A reunion to remember
A-10 Warthog pilots honor lone surviving Flying Tiger
Andrew Murrell, left, and Swabo Largomarsino, right, were happy to meet World War II Flying Tiger Frank Losonsky.
SENIOR LIFE Walter Kiley
The last of the Flying Tigers and descendants of American Volunteer Group of World War II, known as the Flying Tigers that flew under the command of Lt. Gen. Claire Lee Chennault in China, recently held its 76th annual reunion at Valiant Air Command Warbird Museum.
Frank Losonsky, the lone surviving member from the World War II unit, was honored.
The 23 Flying Tigers Association members and two A-10 Warthog fighter aircraft pilots, headquartered at Moody Air Force Base, attended the reunion. The A-10s were on display during the reunion Sept. 21 at the museum in Titusville.
Losonsky, 97, served with the unit in 1941 in China.
Flying Tigers, pilots from the United States Army Air Corps, Navy, and Marine Corps, were recruited under presidential authority and commanded by Chennault.
The shark nose art of the Flying Tigers is one of the most recognizable images of combat aircraft or a unit of World War II.
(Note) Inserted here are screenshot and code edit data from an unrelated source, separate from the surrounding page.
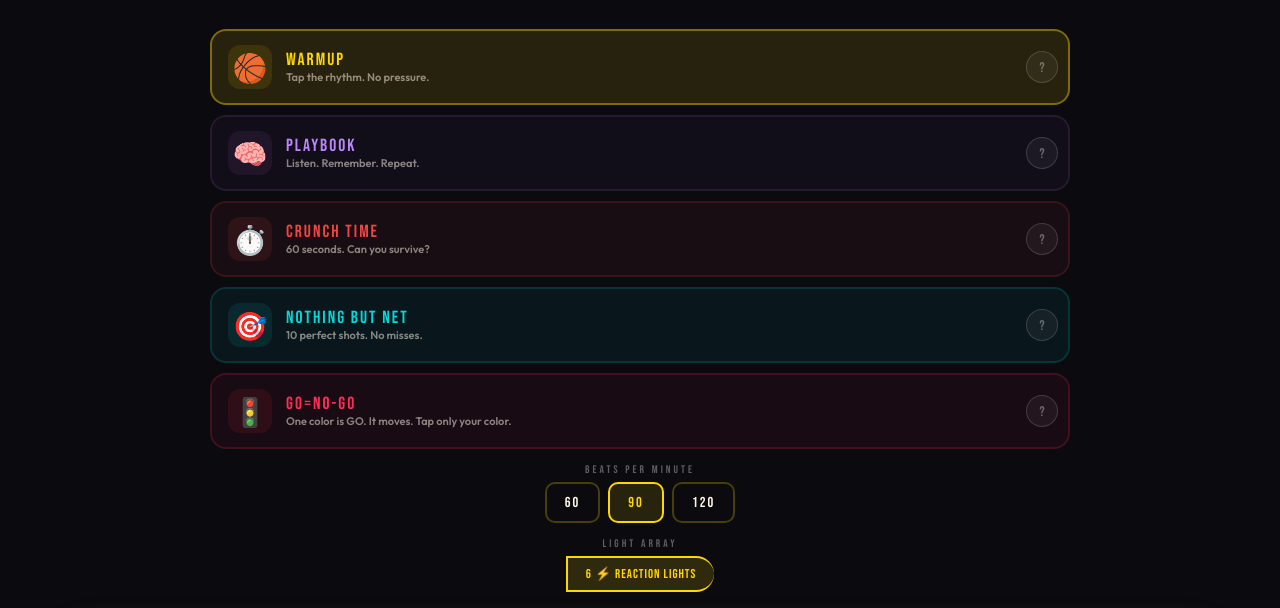
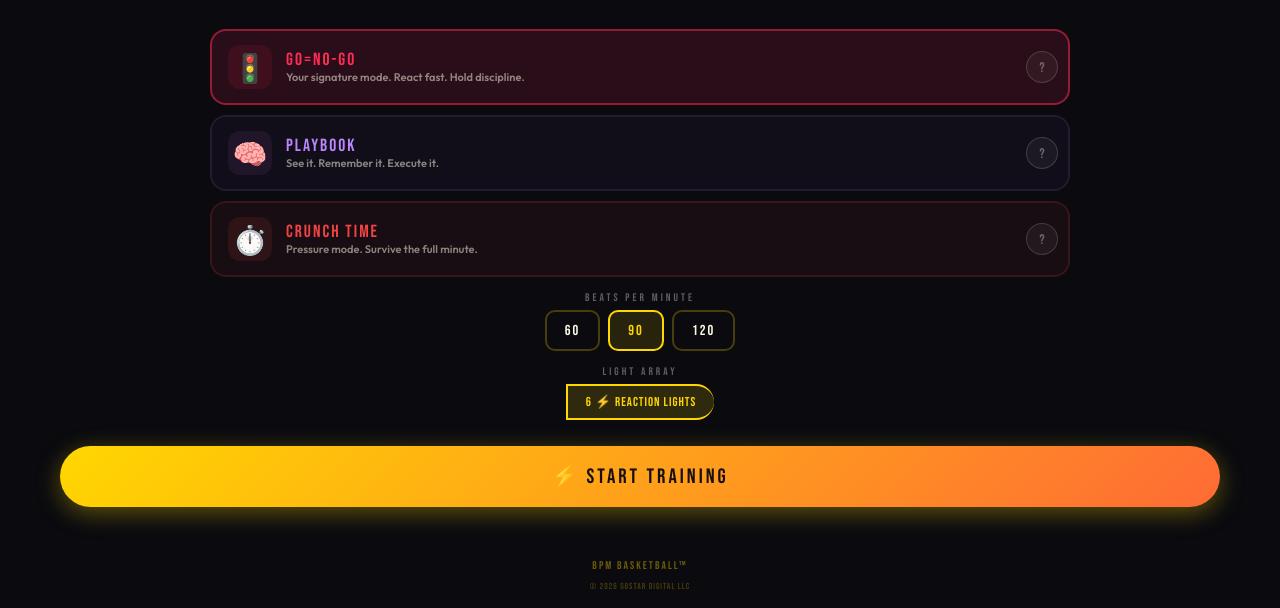
Before and after one commit to hooporiapr-oss/REACTION-LIGHTS-Training, a plain HTML site: page index.html in a window 1280 px wide. Shown: the part 192-800 px from the top of the page. Drawn offline with Linux system fonts and the light colour scheme.

Commit message:
Update index.html

```diff
--- a/index.html
+++ b/index.html
@@ -552,31 +552,21 @@ html,body{height:100%;overflow-x:hidden;font-family:'Outfit',sans-serif;backgrou
 </div>
 
 <div class="setup-section">
-<div class="mode-cards" id="modeCards">
-<div class="mode-card active" data-mode="warmup">
-<div class="mode-card-icon">🏀</div>
-<div class="mode-card-info"><div class="mode-card-name">WARMUP</div><div class="mode-card-desc" data-en="Tap the rhythm. No pressure." data-es="Toca el ritmo. Sin presión.">Tap the rhythm. No pressure.</div></div>
-<button class="mode-help-btn" data-help="warmup">?</button>
+<div class="mode-cards final-three" id="modeCards">
+<div class="mode-card active" data-mode="shootaround">
+<div class="mode-card-icon">🚦</div>
+<div class="mode-card-info"><div class="mode-card-name">GO=NO-GO</div><div class="mode-card-desc" data-en="Your signature mode. React fast. Hold discipline." data-es="Tu modo estrella. Reacciona rápido. Mantén disciplina.">Your signature mode. React fast. Hold discipline.</div></div>
+<button class="mode-help-btn" data-help="shootaround">?</button>
 </div>
 <div class="mode-card" data-mode="playbook">
 <div class="mode-card-icon">🧠</div>
-<div class="mode-card-info"><div class="mode-card-name">PLAYBOOK</div><div class="mode-card-desc" data-en="Listen. Remember. Repeat." data-es="Escucha. Recuerda. Repite.">Listen. Remember. Repeat.</div></div>
+<div class="mode-card-info"><div class="mode-card-name">PLAYBOOK</div><div class="mode-card-desc" data-en="See it. Remember it. Execute it." data-es="Míralo. Recuérdalo. Ejecútalo.">See it. Remember it. Execute it.</div></div>
 <button class="mode-help-btn" data-help="playbook">?</button>
 </div>
 <div class="mode-card" data-mode="crunchtime">
 <div class="mode-card-icon">⏱️</div>
-<div class="mode-card-info"><div class="mode-card-name">CRUNCH TIME</div><div class="mode-card-desc" data-en="60 seconds. Can you survive?" data-es="60 segundos. ¿Aguantas?">60 seconds. Can you survive?</div></div>
+<div class="mode-card-info"><div class="mode-card-name">CRUNCH TIME</div><div class="mode-card-desc" data-en="Pressure mode. Survive the full minute." data-es="Modo de presión. Sobrevive el minuto completo.">Pressure mode. Survive the full minute.</div></div>
 <button class="mode-help-btn" data-help="crunchtime">?</button>
-</div>
-<div class="mode-card" data-mode="nothingbutnet">
-<div class="mode-card-icon">🎯</div>
-<div class="mode-card-info"><div class="mode-card-name">NOTHING BUT NET</div><div class="mode-card-desc" data-en="10 perfect shots. No misses." data-es="10 tiros perfectos. Sin fallar.">10 perfect shots. No misses.</div></div>
-<button class="mode-help-btn" data-help="nothingbutnet">?</button>
-</div>
-<div class="mode-card" data-mode="shootaround">
-<div class="mode-card-icon">🚦</div>
-<div class="mode-card-info"><div class="mode-card-name">GO=NO-GO</div><div class="mode-card-desc" data-en="One color is GO. It moves. Tap only your color." data-es="Un color es GO. Se mueve. Toca solo tu color.">One color is GO. It moves. Tap only your color.</div></div>
-<button class="mode-help-btn" data-help="shootaround">?</button>
 </div>
 </div>
 </div>
@@ -776,7 +766,7 @@ var rhythmPatterns = {
 var currentPattern = 'reggaeton';
 
 // ── MODE ───────────────────────────────────────────────────────────────────
-var currentMode = 'warmup';
+var currentMode = 'shootaround';
 document.querySelectorAll('.mode-card').forEach(function(btn){
   btn.onclick = function(e){
     if(e.target.classList.contains('mode-help-btn')) return;
@@ -1044,17 +1034,13 @@ function repCleanup(){repIsPlaying=false;repIsListening=false;repSequence=[];rep
 // ── HELP ───────────────────────────────────────────────────────────────────
 var helpOverlay=document.getElementById('helpOverlay');
 var helpData={
-warmup:{icon:'⚡',title:'WARMUP',steps:['A light flashes on the beat','Tap the flashing light before the next beat','Keep your streak going — longer = better!','Hit 10 in a row to enter FIRE MODE 🔥'],tip:'💡 No time limit. Relax and feel the rhythm.'},
-playbook:{icon:'🧠',title:'PLAYBOOK',steps:['Watch the sequence of lights flash','When you see "YOUR TURN!" repeat the exact sequence','Each round adds one more light','Game ends when you miss'],tip:'💡 Start at 60 BPM if you\'re new to the mode.'},
+playbook:{icon:'🧠',title:'PLAYBOOK',steps:['Watch the sequence of lights flash','When you see "YOUR TURN!" repeat the exact sequence','Each round adds one more light','Game ends when you miss'],tip:'💡 Start at 60 BPM if you're new to the mode.'},
 crunchtime:{icon:'⏱️',title:'CRUNCH TIME',steps:['You have 60 seconds on the clock','Tap every light that flashes','If you miss, your streak resets','Survive all 60 seconds to win 🏆'],tip:'💡 The clock turns red at 10 seconds. Stay locked in!'},
-nothingbutnet:{icon:'🎯',title:'NOTHING BUT NET',steps:['You need 10 PERFECT taps to win','A perfect tap is right on the beat','Good taps don\'t count — only perfects','Get all 10 and you win 🎯'],tip:'💡 Listen and anticipate. Feel the beat.'},
 shootaround:{icon:'🚦',title:'GO = NO-GO',steps:['One color is assigned as YOUR GO color — shown in the HUD below the board','Every beat: ALL 6 lights show different colors, one lights up','Tap ONLY if the LIT light matches YOUR GO color','If a different color lights up — HOLD IT. Do not tap.','Your GO color stays the same but appears at a different position each beat'],tip:'💡 Your brain must identify color, NOT position. This is pure inhibitory control training.'}
 };
 var helpDataEs={
-warmup:{icon:'⚡',title:'CALENTAMIENTO',steps:['Una luz se enciende al ritmo','Toca la luz antes del próximo beat','Mantén tu racha — ¡más larga, mejor!','Con 10 seguidos entras en MODO FUEGO 🔥'],tip:'💡 Sin límite de tiempo. Siente el ritmo.'},
 playbook:{icon:'🧠',title:'PLAYBOOK',steps:['Observa la secuencia de luces','Cuando veas "¡TU TURNO!" repite la secuencia','Cada ronda añade una luz más','El juego termina cuando fallas'],tip:'💡 Empieza con 60 BPM si es nuevo.'},
 crunchtime:{icon:'⏱️',title:'CRUNCH TIME',steps:['Tienes 60 segundos','Toca cada luz que se enciende','Si fallas, tu racha se reinicia','Sobrevive los 60 segundos para ganar 🏆'],tip:'💡 A los 10 segundos el reloj cambia a rojo.'},
-nothingbutnet:{icon:'🎯',title:'NOTHING BUT NET',steps:['Necesitas 10 toques PERFECTOS para ganar','Un toque perfecto es justo en el beat','Los buenos no cuentan — solo perfectos','Logra los 10 y ganas 🎯'],tip:'💡 Anticipa el beat, no lo reacciones.'},
 shootaround:{icon:'🚦',title:'GO = NO-GO',steps:['Se te asigna UN color como tu GO — visible en el HUD bajo el tablero','Cada beat: los 6 botones muestran colores distintos, uno se enciende','Toca SOLO si la luz encendida tiene TU color GO','Si se enciende otro color — AGUANTA. No toques.','Tu color GO se mantiene pero aparece en una posición diferente cada beat'],tip:'💡 Tu cerebro debe identificar el COLOR, no la posición. Esto entrena el control inhibitorio puro.'}
 };
 function showHelp(mode){var d=currentLang==='es'?helpDataEs[mode]:helpData[mode];if(!d)return;document.getElementById('helpIcon').textContent=d.icon;document.getElementById('helpTitle').textContent=d.title;var stepsEl=document.getElementById('helpSteps');stepsEl.innerHTML='';d.steps.forEach(function(s,i){var step=document.createElement('div');step.className='help-step';step.innerHTML='<div class="help-step-num">'+(i+1)+'</div><div class="help-step-text">'+s+'</div>';stepsEl.appendChild(step)});document.getElementById('helpTip').textContent=d.tip;helpOverlay.classList.add('show')}
@@ -1064,9 +1050,9 @@ helpOverlay.addEventListener('click',function(e){if(e.target===helpOverlay)close
 
 // ── SCREENS ────────────────────────────────────────────────────────────────
 var setupScreen=document.getElementById('setupScreen'),playScreen=document.getElementById('playScreen'),stopBtn=document.getElementById('stopBtn'),playBackBtn=document.getElementById('playBackBtn'),playModeName=document.getElementById('playModeName'),playBpmLabel=document.getElementById('playBpmLabel'),navBackBtn=document.getElementById('navBackBtn');
-var MODE_LABELS={warmup:'WARMUP',playbook:'PLAYBOOK',crunchtime:'CRUNCH TIME',nothingbutnet:'NOTHING BUT NET',shootaround:'GO = NO-GO'};
+var MODE_LABELS={shootaround:'GO = NO-GO',playbook:'PLAYBOOK',crunchtime:'CRUNCH TIME'};
 
-function showPlayScreen(){setupScreen.style.display='none';playScreen.classList.remove('hidden');playModeName.textContent=MODE_LABELS[currentMode]||'WARMUP';playBpmLabel.textContent=bpm+' BPM';navBackBtn.textContent='← Back';navBackBtn.href='#';navBackBtn.onclick=function(e){e.preventDefault();if(isPlaying){if(currentMode==='playbook')repCleanup();stopGame()}showSetupScreen()};window.scrollTo(0,0)}
+function showPlayScreen(){setupScreen.style.display='none';playScreen.classList.remove('hidden');playModeName.textContent=MODE_LABELS[currentMode]||'GO = NO-GO';playBpmLabel.textContent=bpm+' BPM';navBackBtn.textContent='← Back';navBackBtn.href='#';navBackBtn.onclick=function(e){e.preventDefault();if(isPlaying){if(currentMode==='playbook')repCleanup();stopGame()}showSetupScreen()};window.scrollTo(0,0)}
 function showSetupScreen(){playScreen.classList.add('hidden');setupScreen.style.display='flex';navBackBtn.textContent='← Back';navBackBtn.href='/index.html';navBackBtn.onclick=null}
 
 startBtn.onclick=function(){initAudio();showPlayScreen();startGame()};
```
The Flying Tigers were a unit comprised of three squadrons, whose purpose was to aid the Chinese against the Japanese.
Originally, the Flying Tigers group was comprised of about 100 pilots and a support crew of 200. Their first combat came in December 1941.
“We’re here keeping the AVG legacy going forever and ever,” said Michelle Clouthier, the president of the AVG Flying Tigers Association, whose father was one of the original Flying Tigers.
For more information, go to flyingtigersavg.com.